Self-care is a concept that teaches people how to become more considerate of their own needs. So much pain is experienced when our needs go un-met; and the ability to show up for ourselves and make our wellbeing a priority is essential. Despite there being an over-emphasis on the more physical elements of self-care; there is a growing awareness of the mental, emotional and spiritual elements required for all round health. The importance of a more spiritually led mindset, self-acceptance, ability to create boundaries, connect with others and create a community of like-minded people are becoming mainstream aspirations.
That being said, becoming overly focused on the self and a need to be authentic can easily spill over into self-righteousness and indulgence. When we focus entirely on our own needs, we miss out on an integral element of self-care and wellbeing. A principal ingredient of self-care is the humanitarian idea that by showing up for ourselves, we are consequently able to show up for others. We are designed for altruism and kindness; it’s partly our ability to connect, to serve, to exist communally that makes us human. The analogy of putting on one’s oxygen mask first is often used to describe self-care; yet the idea behind this is that once your mask is on, you can assist others.
When a person has had their needs neglected for most of their lives, it is easy to become fixated on the ideology of putting oneself first.

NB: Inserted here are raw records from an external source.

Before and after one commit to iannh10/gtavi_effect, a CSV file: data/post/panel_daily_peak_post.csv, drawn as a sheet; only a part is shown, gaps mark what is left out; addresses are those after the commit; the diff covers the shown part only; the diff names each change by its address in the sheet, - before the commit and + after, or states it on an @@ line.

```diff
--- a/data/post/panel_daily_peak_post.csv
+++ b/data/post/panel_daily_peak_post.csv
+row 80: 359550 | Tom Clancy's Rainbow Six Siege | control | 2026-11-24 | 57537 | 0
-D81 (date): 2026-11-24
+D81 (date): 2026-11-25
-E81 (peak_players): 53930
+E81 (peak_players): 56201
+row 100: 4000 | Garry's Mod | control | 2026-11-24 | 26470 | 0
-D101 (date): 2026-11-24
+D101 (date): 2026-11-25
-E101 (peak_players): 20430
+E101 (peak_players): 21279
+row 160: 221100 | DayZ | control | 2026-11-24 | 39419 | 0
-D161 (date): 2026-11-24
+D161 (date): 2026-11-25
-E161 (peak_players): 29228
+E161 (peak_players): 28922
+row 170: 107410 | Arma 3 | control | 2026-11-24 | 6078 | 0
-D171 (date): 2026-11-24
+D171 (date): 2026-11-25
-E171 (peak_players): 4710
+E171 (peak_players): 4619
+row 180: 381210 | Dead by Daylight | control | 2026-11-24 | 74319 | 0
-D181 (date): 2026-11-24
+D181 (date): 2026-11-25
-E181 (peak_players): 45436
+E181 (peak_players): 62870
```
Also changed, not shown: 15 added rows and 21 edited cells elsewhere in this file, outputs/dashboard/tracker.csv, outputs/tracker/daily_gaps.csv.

It feels refreshing to break down the simmering resentment that comes with always putting other’s welfare ahead of your own. However; when it comes at a cost to community care, the impact can be just as toxic for our being. We are a pack animal by nature, we thrive as individuals when those around us thrive also. We cannot focus on ourselves in isolation as that’s not how we function. Selfcare without a balance of selflessness can very quickly become selfish. So yes, put yourself first but do so with philanthropic intentions. Show up for yourself so you can in turn show up for others